Make a verbatim copy of the records; pictures stay out.

————————

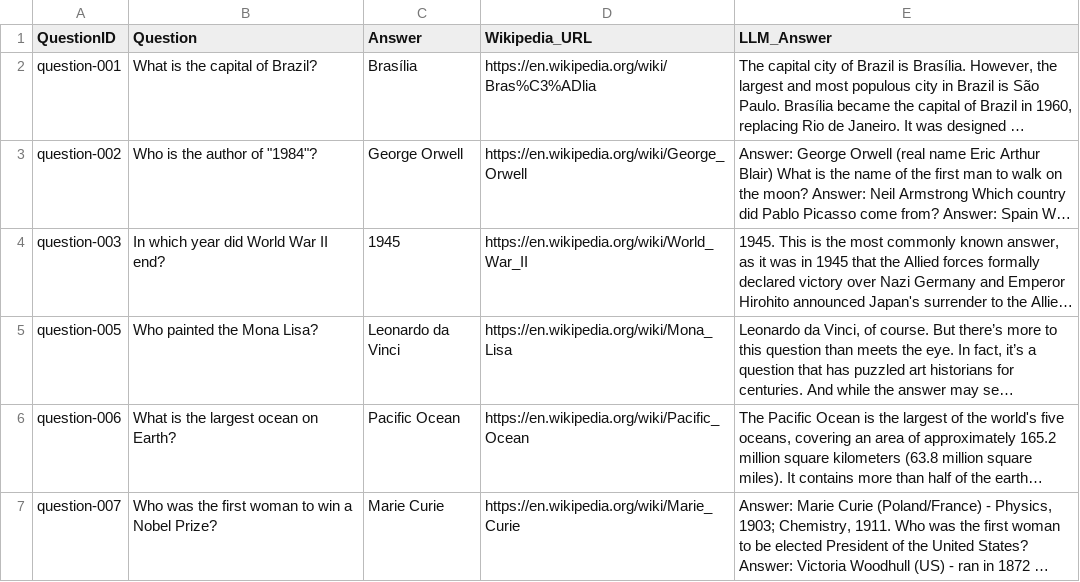
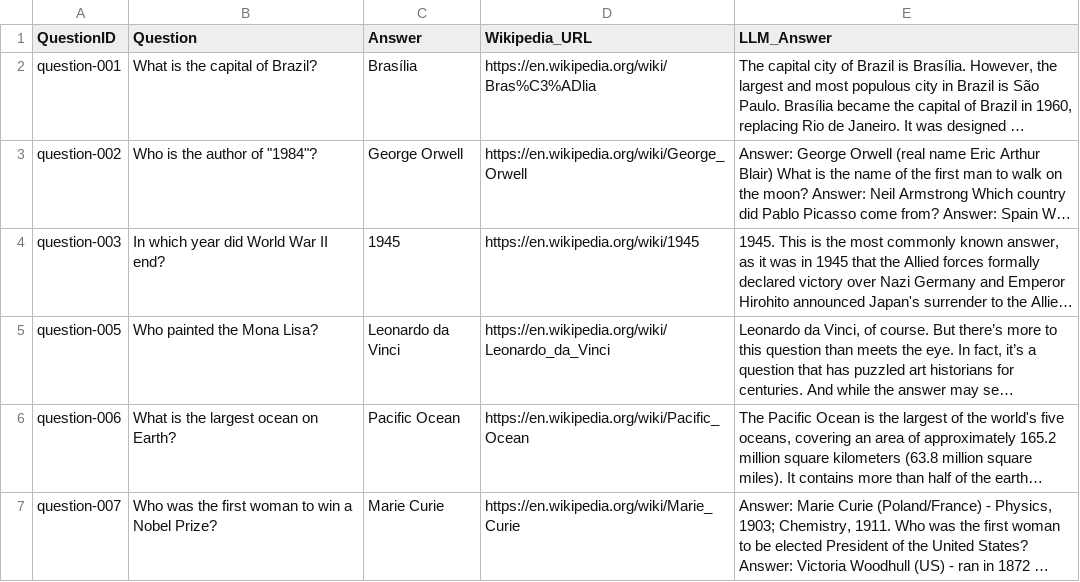
Before and after one commit to BluntKatana/factyr, a CSV file: data/test_answers_id.csv, drawn as a sheet; only a part is shown; long unchanged cells end in …; the diff names each change by its address in the sheet, - before the commit and + after, or states it on an @@ line.

```diff
--- a/data/test_answers_id.csv
+++ b/data/test_answers_id.csv
-D4 (Wikipedia_URL): https://en.wikipedia.org/wiki/World_War_II
+D4 (Wikipedia_URL): https://en.wikipedia.org/wiki/1945
-D5 (Wikipedia_URL): https://en.wikipedia.org/wiki/Mona_Lisa
+D5 (Wikipedia_URL): https://en.wikipedia.org/wiki/Leonardo_da_Vinci
```
Also changed, not shown: 9 other files.
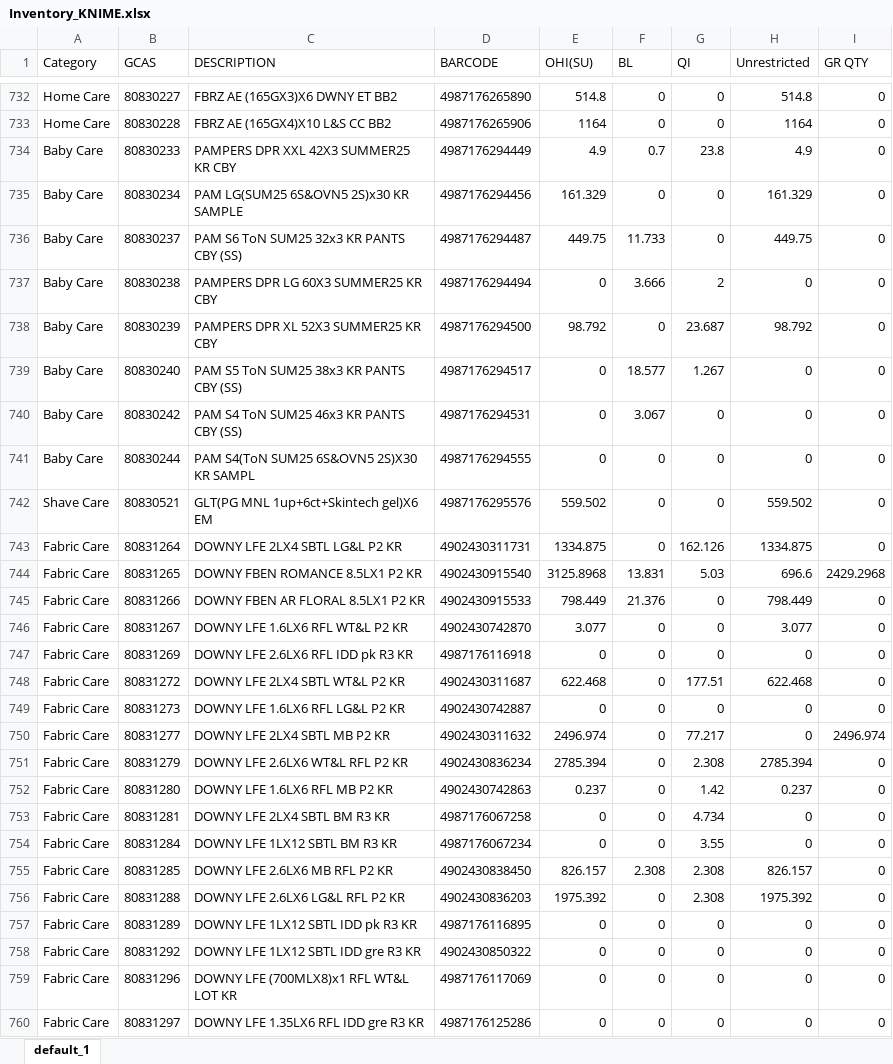
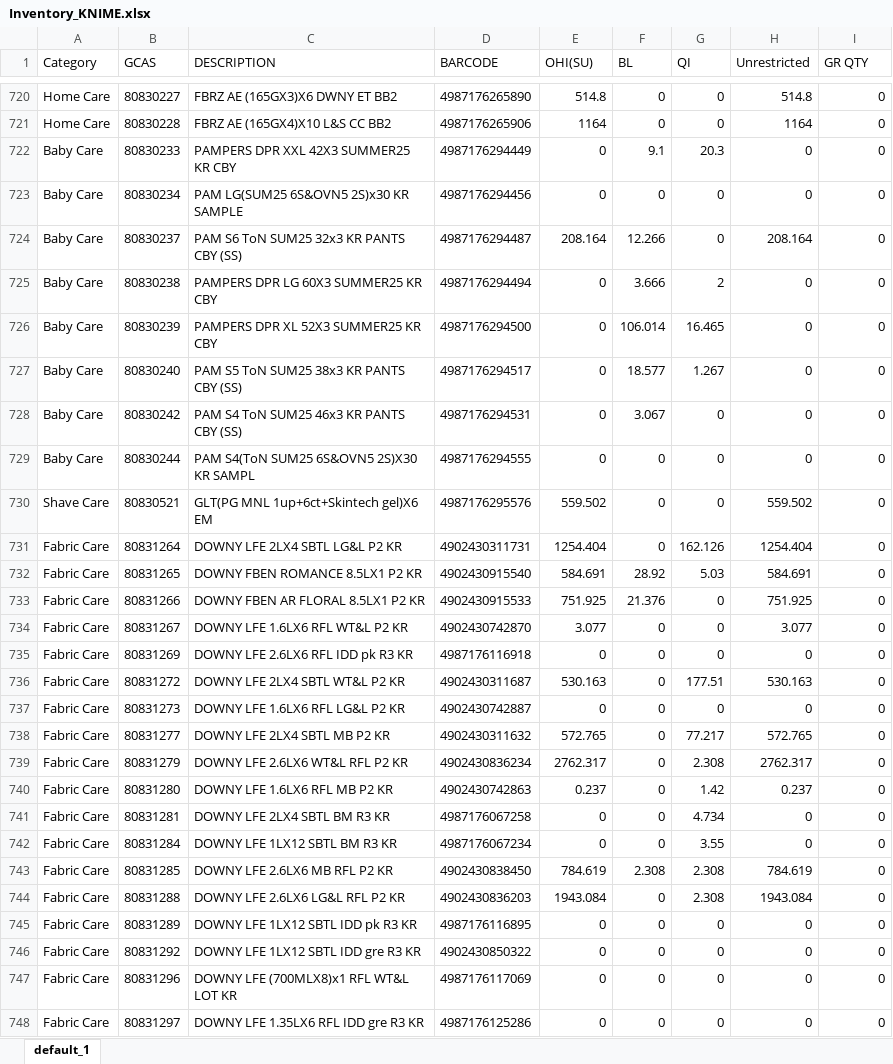
Before and after one commit to swanlee0729/pg.eagles.data, an Excel workbook: Inventory_KNIME.xlsx, sheet default_1, drawn as a sheet; only a part is shown, gaps mark what is left out; values as stored, in another font and other column widths than the file's, no borders; addresses are those after the commit; the diff covers the shown part only; the diff names each change by its address in the sheet, - before the commit and + after, or states it on an @@ line.

```diff
--- a/Inventory_KNIME.xlsx (sheet default_1)
+++ b/Inventory_KNIME.xlsx (sheet default_1)
-E722 (OHI(SU)): 4.9
+E722 (OHI(SU)): 0
-F722 (BL): 0.7
+F722 (BL): 9.1
-G722 (QI): 23.8
+G722 (QI): 20.3
-H722 (Unrestricted): 4.9
+H722 (Unrestricted): 0
-E723 (OHI(SU)): 161.329
+E723 (OHI(SU)): 0
-H723 (Unrestricted): 161.329
+H723 (Unrestricted): 0
-E724 (OHI(SU)): 449.75
+E724 (OHI(SU)): 208.164
-F724 (BL): 11.733
+F724 (BL): 12.266
-H724 (Unrestricted): 449.75
+H724 (Unrestricted): 208.164
-E726 (OHI(SU)): 98.792
+E726 (OHI(SU)): 0
-F726 (BL): 0
+F726 (BL): 106.014
-G726 (QI): 23.687
+G726 (QI): 16.465
-H726 (Unrestricted): 98.792
+H726 (Unrestricted): 0
-E731 (OHI(SU)): 1334.875
+E731 (OHI(SU)): 1254.404
-H731 (Unrestricted): 1334.875
+H731 (Unrestricted): 1254.404
-E732 (OHI(SU)): 3125.8968
+E732 (OHI(SU)): 584.691
-F732 (BL): 13.831
+F732 (BL): 28.92
-H732 (Unrestricted): 696.6
+H732 (Unrestricted): 584.691
-I732 (GR QTY): 2429.2968
+I732 (GR QTY): 0
-E733 (OHI(SU)): 798.449
+E733 (OHI(SU)): 751.925
-H733 (Unrestricted): 798.449
+H733 (Unrestricted): 751.925
-E736 (OHI(SU)): 622.468
+E736 (OHI(SU)): 530.163
-H736 (Unrestricted): 622.468
+H736 (Unrestricted): 530.163
-E738 (OHI(SU)): 2496.974
+E738 (OHI(SU)): 572.765
-H738 (Unrestricted): 0
+H738 (Unrestricted): 572.765
-I738 (GR QTY): 2496.974
+I738 (GR QTY): 0
-E739 (OHI(SU)): 2785.394
+E739 (OHI(SU)): 2762.317
-H739 (Unrestricted): 2785.394
+H739 (Unrestricted): 2762.317
-E743 (OHI(SU)): 826.157
+E743 (OHI(SU)): 784.619
-H743 (Unrestricted): 826.157
+H743 (Unrestricted): 784.619
-E744 (OHI(SU)): 1975.392
+E744 (OHI(SU)): 1943.084
-H744 (Unrestricted): 1975.392
+H744 (Unrestricted): 1943.084
```
Also changed, not shown: 32 added rows, 17 removed rows and 1470 edited cells elsewhere in this sheet, IOPT_KNIME.xlsx, Priority_KNIME.xlsx, 5 other files.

————————

Output for this exercise:
Before and after one commit to BluntKatana/factyr, a CSV file: data/test_answers_id.csv, drawn as a sheet; only a part is shown; long unchanged cells end in …; the diff names each change by its address in the sheet, - before the commit and + after, or states it on an @@ line.

```diff
--- a/data/test_answers_id.csv
+++ b/data/test_answers_id.csv
-D4 (Wikipedia_URL): https://en.wikipedia.org/wiki/World_War_II
+D4 (Wikipedia_URL): https://en.wikipedia.org/wiki/1945
-D5 (Wikipedia_URL): https://en.wikipedia.org/wiki/Mona_Lisa
+D5 (Wikipedia_URL): https://en.wikipedia.org/wiki/Leonardo_da_Vinci
```
Also changed, not shown: 9 other files.
Before and after one commit to swanlee0729/pg.eagles.data, an Excel workbook: Inventory_KNIME.xlsx, sheet default_1, drawn as a sheet; only a part is shown, gaps mark what is left out; values as stored, in another font and other column widths than the file's, no borders; addresses are those after the commit; the diff covers the shown part only; the diff names each change by its address in the sheet, - before the commit and + after, or states it on an @@ line.

```diff
--- a/Inventory_KNIME.xlsx (sheet default_1)
+++ b/Inventory_KNIME.xlsx (sheet default_1)
-E722 (OHI(SU)): 4.9
+E722 (OHI(SU)): 0
-F722 (BL): 0.7
+F722 (BL): 9.1
-G722 (QI): 23.8
+G722 (QI): 20.3
-H722 (Unrestricted): 4.9
+H722 (Unrestricted): 0
-E723 (OHI(SU)): 161.329
+E723 (OHI(SU)): 0
-H723 (Unrestricted): 161.329
+H723 (Unrestricted): 0
-E724 (OHI(SU)): 449.75
+E724 (OHI(SU)): 208.164
-F724 (BL): 11.733
+F724 (BL): 12.266
-H724 (Unrestricted): 449.75
+H724 (Unrestricted): 208.164
-E726 (OHI(SU)): 98.792
+E726 (OHI(SU)): 0
-F726 (BL): 0
+F726 (BL): 106.014
-G726 (QI): 23.687
+G726 (QI): 16.465
-H726 (Unrestricted): 98.792
+H726 (Unrestricted): 0
-E731 (OHI(SU)): 1334.875
+E731 (OHI(SU)): 1254.404
-H731 (Unrestricted): 1334.875
+H731 (Unrestricted): 1254.404
-E732 (OHI(SU)): 3125.8968
+E732 (OHI(SU)): 584.691
-F732 (BL): 13.831
+F732 (BL): 28.92
-H732 (Unrestricted): 696.6
+H732 (Unrestricted): 584.691
-I732 (GR QTY): 2429.2968
+I732 (GR QTY): 0
-E733 (OHI(SU)): 798.449
+E733 (OHI(SU)): 751.925
-H733 (Unrestricted): 798.449
+H733 (Unrestricted): 751.925
-E736 (OHI(SU)): 622.468
+E736 (OHI(SU)): 530.163
-H736 (Unrestricted): 622.468
+H736 (Unrestricted): 530.163
-E738 (OHI(SU)): 2496.974
+E738 (OHI(SU)): 572.765
-H738 (Unrestricted): 0
+H738 (Unrestricted): 572.765
-I738 (GR QTY): 2496.974
+I738 (GR QTY): 0
-E739 (OHI(SU)): 2785.394
+E739 (OHI(SU)): 2762.317
-H739 (Unrestricted): 2785.394
+H739 (Unrestricted): 2762.317
-E743 (OHI(SU)): 826.157
+E743 (OHI(SU)): 784.619
-H743 (Unrestricted): 826.157
+H743 (Unrestricted): 784.619
-E744 (OHI(SU)): 1975.392
+E744 (OHI(SU)): 1943.084
-H744 (Unrestricted): 1975.392
+H744 (Unrestricted): 1943.084
```
Also changed, not shown: 32 added rows, 17 removed rows and 1470 edited cells elsewhere in this sheet, IOPT_KNIME.xlsx, Priority_KNIME.xlsx, 5 other files.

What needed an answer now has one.